Sustainability Spotlight: Community Based Agriculture
Meet Amanda Lindahl. She’s an expert baker, extrovert, wonderful friend, and a passionate gardener. She works for The Giving Grove, a non-profit organization which is part of the Kansas City Community Gardens.
The Giving Grove is a unique subset of American Agriculture – one founded on the principle of helping people grow their own food. Since their inception in 2013, the Giving Grove has partnered with community groups to plant over 145 orchards all over the Kansas City metro, ranging in size from five trees to over 100 trees. The organization provides education, but the responsibility of ongoing maintenance and management of the orchard is the work of the community group partner. These community groups are then the beneficiaries of the (literal) fruits of their labor.
“Our mission is to make healthy food accessible for low-income groups of people,” explains Amanda. “We work to empower neighborhoods to grow their own fruits, nuts, and berries.”
To create sustainable sources of food, Giving Grove focuses on planting perennial fruits. “The majority of the fruits we plant are apples, pears, and Asian pears because they have the ability to produce the greatest quantity of produce,” says Amanda. The full list of choices is even more expansive and includes cherries, figs, peaches, persimmons, and a few types of berries and nuts. They also plant native fruits, such as pawpaws which is known as the “Missouri banana” because of its resemblance to a tropical fruit.
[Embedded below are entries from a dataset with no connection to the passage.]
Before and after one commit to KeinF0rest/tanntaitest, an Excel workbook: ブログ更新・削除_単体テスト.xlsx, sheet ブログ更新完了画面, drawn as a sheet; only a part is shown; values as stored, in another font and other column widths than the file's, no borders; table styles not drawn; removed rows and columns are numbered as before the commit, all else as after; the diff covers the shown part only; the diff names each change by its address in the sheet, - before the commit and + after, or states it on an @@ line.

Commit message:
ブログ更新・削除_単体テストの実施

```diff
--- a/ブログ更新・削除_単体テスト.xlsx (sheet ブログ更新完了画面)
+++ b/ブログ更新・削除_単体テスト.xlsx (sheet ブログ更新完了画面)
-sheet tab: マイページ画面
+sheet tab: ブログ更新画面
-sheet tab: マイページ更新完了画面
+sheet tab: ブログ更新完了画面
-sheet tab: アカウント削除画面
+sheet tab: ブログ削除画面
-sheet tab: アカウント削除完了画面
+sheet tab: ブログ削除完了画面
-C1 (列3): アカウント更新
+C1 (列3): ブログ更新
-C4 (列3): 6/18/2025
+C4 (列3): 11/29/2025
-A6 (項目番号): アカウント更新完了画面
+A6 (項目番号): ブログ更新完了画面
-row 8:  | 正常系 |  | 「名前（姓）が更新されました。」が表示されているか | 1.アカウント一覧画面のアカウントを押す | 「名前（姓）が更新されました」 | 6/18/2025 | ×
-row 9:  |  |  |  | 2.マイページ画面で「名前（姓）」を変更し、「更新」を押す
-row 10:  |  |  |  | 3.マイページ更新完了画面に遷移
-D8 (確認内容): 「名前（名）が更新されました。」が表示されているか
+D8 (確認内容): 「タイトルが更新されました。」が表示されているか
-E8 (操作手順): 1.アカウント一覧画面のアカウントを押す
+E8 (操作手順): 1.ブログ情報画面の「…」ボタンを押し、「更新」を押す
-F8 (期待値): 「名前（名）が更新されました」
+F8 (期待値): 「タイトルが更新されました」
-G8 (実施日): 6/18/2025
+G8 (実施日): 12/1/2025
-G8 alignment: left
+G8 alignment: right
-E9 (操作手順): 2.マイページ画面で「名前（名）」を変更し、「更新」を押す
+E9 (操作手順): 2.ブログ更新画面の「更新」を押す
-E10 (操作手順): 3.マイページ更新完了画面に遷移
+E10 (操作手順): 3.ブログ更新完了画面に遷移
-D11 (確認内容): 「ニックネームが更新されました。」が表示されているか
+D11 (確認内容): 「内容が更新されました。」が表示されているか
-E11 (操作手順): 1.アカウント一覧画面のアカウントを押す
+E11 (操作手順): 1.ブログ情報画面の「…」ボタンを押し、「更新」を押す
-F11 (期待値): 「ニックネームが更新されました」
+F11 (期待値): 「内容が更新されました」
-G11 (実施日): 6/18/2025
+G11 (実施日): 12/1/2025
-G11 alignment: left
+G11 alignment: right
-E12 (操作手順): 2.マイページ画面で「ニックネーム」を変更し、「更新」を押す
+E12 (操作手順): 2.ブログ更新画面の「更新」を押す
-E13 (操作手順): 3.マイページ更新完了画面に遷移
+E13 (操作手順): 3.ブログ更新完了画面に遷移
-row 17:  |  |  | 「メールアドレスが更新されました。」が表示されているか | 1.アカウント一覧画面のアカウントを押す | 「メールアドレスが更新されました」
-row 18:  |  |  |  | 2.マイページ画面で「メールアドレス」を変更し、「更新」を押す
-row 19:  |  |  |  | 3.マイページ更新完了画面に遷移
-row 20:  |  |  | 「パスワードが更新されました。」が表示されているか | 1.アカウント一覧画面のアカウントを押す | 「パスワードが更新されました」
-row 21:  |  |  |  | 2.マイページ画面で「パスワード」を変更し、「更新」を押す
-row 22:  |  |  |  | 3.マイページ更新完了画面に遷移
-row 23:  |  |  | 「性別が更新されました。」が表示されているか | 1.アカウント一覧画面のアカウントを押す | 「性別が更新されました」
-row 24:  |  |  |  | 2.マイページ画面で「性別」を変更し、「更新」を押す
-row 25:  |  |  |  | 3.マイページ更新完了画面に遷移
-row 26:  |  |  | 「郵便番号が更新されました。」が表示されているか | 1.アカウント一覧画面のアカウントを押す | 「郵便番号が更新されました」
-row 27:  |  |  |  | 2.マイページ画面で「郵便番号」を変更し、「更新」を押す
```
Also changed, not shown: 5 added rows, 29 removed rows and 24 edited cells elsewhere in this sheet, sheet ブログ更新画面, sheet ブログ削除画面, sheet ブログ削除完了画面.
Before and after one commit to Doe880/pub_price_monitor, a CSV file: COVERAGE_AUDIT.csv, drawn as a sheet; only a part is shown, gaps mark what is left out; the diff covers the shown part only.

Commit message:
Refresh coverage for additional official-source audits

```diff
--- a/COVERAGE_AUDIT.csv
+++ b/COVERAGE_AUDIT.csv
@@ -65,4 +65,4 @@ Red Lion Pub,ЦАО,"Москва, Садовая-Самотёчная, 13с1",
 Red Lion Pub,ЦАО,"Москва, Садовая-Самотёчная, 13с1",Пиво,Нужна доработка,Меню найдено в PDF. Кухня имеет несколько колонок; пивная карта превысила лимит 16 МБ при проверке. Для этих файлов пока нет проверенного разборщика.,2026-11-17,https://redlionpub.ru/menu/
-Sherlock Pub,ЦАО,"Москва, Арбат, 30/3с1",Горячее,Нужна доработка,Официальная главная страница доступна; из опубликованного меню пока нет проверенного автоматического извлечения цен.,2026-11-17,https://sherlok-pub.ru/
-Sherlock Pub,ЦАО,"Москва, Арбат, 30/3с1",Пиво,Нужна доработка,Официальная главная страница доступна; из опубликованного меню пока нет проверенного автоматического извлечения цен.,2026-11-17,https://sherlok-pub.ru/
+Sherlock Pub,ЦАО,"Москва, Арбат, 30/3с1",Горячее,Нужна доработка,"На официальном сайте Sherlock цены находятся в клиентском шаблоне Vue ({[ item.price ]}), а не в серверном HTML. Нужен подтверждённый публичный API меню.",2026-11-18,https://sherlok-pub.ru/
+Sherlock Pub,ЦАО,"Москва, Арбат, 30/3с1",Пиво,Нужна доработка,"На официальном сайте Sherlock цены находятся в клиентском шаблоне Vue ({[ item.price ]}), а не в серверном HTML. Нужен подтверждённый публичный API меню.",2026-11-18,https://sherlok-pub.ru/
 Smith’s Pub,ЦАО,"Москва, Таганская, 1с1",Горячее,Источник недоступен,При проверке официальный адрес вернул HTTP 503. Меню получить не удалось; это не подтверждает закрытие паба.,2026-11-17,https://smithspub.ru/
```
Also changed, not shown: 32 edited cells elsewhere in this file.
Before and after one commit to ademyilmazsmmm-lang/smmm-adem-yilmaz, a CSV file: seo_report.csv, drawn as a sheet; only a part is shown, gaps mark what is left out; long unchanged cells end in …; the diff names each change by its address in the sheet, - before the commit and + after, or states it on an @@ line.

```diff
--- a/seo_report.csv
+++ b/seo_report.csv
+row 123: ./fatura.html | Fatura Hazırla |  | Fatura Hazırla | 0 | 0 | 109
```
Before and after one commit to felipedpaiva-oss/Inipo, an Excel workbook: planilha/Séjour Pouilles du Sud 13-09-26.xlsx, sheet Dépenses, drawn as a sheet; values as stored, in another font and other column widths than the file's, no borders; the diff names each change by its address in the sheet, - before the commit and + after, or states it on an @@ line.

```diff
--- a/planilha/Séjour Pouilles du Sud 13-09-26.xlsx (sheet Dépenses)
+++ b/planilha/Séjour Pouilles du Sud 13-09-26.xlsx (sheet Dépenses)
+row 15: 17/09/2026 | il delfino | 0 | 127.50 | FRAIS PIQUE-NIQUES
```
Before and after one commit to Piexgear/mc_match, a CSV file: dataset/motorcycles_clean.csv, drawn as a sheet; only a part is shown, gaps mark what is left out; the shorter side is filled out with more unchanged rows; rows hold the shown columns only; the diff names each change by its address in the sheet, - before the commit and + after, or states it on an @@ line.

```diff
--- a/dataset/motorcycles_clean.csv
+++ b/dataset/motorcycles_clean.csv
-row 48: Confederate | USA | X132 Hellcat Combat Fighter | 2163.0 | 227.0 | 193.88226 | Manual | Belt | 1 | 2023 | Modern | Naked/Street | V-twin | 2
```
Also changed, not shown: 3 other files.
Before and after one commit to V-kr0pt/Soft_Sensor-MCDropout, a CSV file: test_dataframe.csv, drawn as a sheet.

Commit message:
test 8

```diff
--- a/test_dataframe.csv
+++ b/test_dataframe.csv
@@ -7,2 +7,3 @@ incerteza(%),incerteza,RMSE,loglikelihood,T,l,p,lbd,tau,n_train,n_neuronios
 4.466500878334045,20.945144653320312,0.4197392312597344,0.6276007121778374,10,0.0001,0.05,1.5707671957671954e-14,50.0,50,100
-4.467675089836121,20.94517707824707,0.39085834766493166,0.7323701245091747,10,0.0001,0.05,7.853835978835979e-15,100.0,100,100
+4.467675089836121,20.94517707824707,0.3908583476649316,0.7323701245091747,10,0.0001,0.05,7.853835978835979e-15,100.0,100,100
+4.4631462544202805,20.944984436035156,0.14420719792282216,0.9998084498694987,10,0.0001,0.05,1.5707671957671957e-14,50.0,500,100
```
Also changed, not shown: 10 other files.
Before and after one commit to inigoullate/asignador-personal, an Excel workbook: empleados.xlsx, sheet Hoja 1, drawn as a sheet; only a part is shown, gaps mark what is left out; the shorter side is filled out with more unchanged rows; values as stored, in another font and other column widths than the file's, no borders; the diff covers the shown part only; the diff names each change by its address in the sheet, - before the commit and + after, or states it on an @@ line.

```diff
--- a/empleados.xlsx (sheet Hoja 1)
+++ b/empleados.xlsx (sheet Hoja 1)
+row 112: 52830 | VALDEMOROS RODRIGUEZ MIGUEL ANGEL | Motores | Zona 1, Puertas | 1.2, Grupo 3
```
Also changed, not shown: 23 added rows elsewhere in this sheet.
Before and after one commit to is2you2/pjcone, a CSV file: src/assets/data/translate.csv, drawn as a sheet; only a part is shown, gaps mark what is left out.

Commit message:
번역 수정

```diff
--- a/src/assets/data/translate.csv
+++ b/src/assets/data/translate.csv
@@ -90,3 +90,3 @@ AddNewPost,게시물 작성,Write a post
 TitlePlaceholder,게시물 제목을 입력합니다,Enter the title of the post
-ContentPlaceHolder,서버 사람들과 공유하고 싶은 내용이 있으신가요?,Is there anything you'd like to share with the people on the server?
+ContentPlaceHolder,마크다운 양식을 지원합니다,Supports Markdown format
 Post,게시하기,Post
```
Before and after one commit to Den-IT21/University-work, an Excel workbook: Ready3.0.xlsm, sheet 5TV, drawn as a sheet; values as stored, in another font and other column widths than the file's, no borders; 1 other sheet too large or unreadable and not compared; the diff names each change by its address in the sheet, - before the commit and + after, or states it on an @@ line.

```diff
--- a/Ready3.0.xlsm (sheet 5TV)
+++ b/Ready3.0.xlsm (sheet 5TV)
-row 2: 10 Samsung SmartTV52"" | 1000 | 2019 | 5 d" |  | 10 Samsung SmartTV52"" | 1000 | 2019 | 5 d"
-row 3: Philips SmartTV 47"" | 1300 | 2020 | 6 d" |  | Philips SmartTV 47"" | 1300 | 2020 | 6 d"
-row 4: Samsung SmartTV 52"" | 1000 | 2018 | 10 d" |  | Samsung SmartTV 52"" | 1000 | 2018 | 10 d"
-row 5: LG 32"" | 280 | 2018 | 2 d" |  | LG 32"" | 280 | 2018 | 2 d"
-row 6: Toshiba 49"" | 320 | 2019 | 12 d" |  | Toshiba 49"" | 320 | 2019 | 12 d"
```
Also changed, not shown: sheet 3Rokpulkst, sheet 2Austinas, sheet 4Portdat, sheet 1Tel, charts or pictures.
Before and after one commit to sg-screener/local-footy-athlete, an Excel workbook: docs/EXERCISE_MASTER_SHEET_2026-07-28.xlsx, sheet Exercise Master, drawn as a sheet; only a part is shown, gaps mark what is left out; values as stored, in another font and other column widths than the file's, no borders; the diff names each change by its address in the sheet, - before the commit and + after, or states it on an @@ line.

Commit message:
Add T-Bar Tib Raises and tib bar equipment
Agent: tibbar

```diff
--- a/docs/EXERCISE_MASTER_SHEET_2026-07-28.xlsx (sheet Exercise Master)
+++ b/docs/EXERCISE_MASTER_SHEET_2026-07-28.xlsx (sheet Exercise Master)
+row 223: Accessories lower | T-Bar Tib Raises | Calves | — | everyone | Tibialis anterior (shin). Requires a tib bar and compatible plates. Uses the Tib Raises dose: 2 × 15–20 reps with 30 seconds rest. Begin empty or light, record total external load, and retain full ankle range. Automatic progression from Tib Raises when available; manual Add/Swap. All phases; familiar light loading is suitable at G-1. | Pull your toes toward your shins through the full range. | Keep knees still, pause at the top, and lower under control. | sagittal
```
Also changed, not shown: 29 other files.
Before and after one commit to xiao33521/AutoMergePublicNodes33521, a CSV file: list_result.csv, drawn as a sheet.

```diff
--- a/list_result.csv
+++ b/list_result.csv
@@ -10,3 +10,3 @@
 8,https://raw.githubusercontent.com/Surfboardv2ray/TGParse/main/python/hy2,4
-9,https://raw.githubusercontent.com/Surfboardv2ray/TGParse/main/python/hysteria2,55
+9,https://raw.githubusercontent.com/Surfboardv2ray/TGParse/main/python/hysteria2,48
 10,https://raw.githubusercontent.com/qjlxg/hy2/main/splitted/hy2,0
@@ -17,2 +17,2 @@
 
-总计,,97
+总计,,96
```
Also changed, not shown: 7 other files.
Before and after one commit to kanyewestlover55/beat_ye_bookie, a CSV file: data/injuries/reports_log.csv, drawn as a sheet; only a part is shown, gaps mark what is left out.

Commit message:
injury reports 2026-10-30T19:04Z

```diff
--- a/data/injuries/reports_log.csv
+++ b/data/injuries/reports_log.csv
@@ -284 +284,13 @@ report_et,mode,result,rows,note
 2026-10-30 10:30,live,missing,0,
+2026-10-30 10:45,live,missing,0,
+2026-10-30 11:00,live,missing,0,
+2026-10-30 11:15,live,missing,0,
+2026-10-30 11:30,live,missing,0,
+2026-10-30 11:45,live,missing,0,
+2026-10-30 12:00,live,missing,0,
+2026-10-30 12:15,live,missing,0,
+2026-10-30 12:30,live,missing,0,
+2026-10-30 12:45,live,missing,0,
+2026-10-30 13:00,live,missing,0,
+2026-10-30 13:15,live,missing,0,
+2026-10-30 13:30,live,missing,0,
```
The specific variety of plants chosen for the orchards is based on productivity of the plant, how well it grows in the Kansas City climate, the plant’s natural disease resistance, and how much space is available.
“Everybody will say – I want to grow a Honeycrisp apple because they taste good and are expensive in the grocery store, but these are a northern apple and so don’t do well in our climate,” explains Amanda. “We don’t plant any Fuji or Gala. The Enterprise and Liberty apple are the ones we plant because they are more disease resistant in our area.”
In addition to considering climate, Amanda also stresses the importance understanding the food system is seasonal and should be treated as such. “Sustainability is being able to eat food in our region when it is produced,” she says.
Different fruits ripen at different times of the year, so strategically planting different varieties of plants can lengthen the season when produce is available. Amanda explains, “To lengthen the growing season we plant a variety of fruit trees so fruits are available at different times: cherries in June, blackberries in July, pears and apples in October and November based on variety.”
In terms of the orchards themselves, the Giving Grove’s model for sustainability is to put in enough up-front work so after a few years the trees will last into perpetuity. “Once the fruit tree gets established in the first five years, then it’s going to live. If it’s not maintained or actively pruned after this, it may not have the highest production but will still survive,” says Amanda.
Unfortunately, with a non-profit model, finding people to commit to the up-front effort required can be challenging. Each orchard is required to identify two people from different households to commit to care for the orchard so that if one person moves or abandons the project there is still someone to take care of the plants.
“It’s difficult to get people to commit for whom this isn’t their day job,” Amanda describes. “The reality is with this population that if people are working multiple jobs they don’t have much time to devote to it even if the orchard is right in their neighborhood.”
Another challenge is educating individuals about when to pick produce and how to use it. “If you’re a person living in poverty and you see fruit available today it might not be available tomorrow,” says Amanda. “It’s a challenge to help people take some and leave some for other people.”
This education, in fact, is part of Amanda’s role as Community Engagement Coordinator. Her job is to not only educate communities about how to grow fruit, but also to create community around the harvest as fruit comes into production.
“I love getting to interact with a lot of different people. As much as I’m teaching them about how to manage an orchard I’m also learning from them. This is probably one of my favorite things: everybody has a different story to tell.”
One of Amanda’s favorite stories is about a harvest celebration last summer at a site with a very old – and very large (about 50 feet tall!) – pear tree. “We invited all the neighbors. The orchard steward was really fabulous and decided to have a pear recipe contest. Everybody brought a bunch of different things including two different kinds of pear pies, pear upside down cake, and red pickled pears with candied nuts. People were walking by telling me stories about this tree like growing up having pear fights. This tree has been a central component of the community for so long.”
It’s easy to become passionate about home-growing quality food when talking with such a passionate person. In fact, Amanda’s organization isn’t the only one like it; they have learned a lot from organizations across the country similar to theirs, including one in Philadelphia called the Philadelphia Orchard Project. Giving Grove itself is starting to expand into new communities including St. Louis and Omaha.
While conventional farms become bigger and more efficient, organizations like the Giving Grove are working to bring agriculture back to urban areas. Individuals like Amanda and her colleagues are passionate not only about growing food but also helping people connect to the land and to each other.
If you want to teach your kids about where food comes from – or would like to learn for yourself, consider getting involved in a local community garden this summer.
While you’re at it, why don’t you challenge yourself to eat seasonally and thus enjoy the rhythm of nature’s clock.
With love from Peas and Hoppiness.